**What to work on:** Your answer should be one number: how many lines of the records hold the string "span".

----------------------------------------

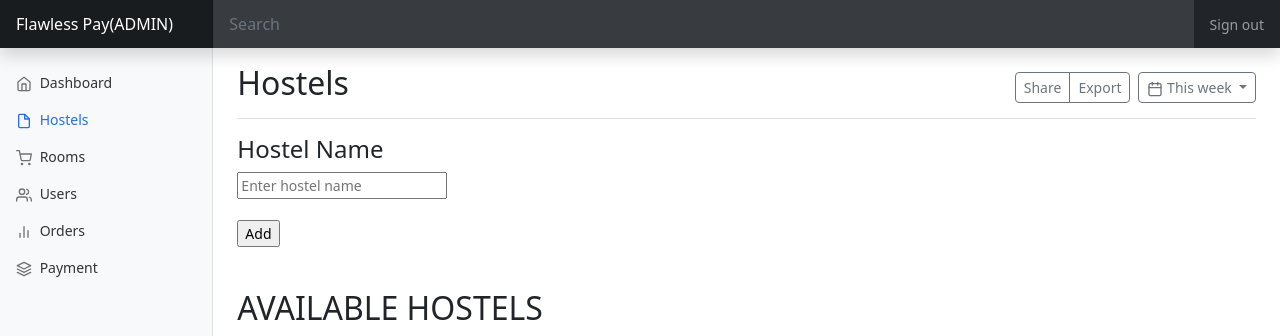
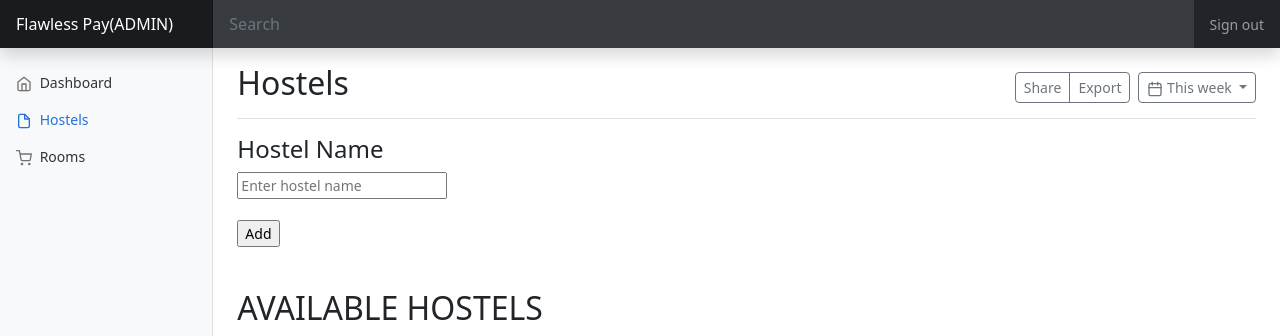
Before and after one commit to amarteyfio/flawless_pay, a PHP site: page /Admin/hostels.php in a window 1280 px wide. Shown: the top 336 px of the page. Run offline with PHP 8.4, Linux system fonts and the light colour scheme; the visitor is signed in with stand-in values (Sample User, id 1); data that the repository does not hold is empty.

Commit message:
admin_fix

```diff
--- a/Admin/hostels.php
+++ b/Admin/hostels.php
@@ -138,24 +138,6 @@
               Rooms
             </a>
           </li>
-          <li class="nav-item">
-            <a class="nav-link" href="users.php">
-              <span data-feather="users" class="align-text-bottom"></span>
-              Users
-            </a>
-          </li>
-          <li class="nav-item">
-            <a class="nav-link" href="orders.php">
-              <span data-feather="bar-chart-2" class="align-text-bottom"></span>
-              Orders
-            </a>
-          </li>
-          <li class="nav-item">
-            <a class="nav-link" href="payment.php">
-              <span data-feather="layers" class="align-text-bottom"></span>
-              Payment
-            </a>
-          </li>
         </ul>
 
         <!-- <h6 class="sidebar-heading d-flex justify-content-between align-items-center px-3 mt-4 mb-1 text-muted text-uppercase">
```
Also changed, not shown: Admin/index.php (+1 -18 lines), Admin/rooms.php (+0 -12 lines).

----------------------------------------

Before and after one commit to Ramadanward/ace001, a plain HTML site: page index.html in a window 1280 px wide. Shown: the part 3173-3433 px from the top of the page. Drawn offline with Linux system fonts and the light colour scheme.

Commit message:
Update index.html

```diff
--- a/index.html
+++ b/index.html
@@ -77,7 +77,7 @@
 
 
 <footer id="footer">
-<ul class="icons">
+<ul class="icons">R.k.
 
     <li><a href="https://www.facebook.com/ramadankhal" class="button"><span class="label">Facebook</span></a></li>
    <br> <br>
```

----------------------------------------

**Exercise result:** 4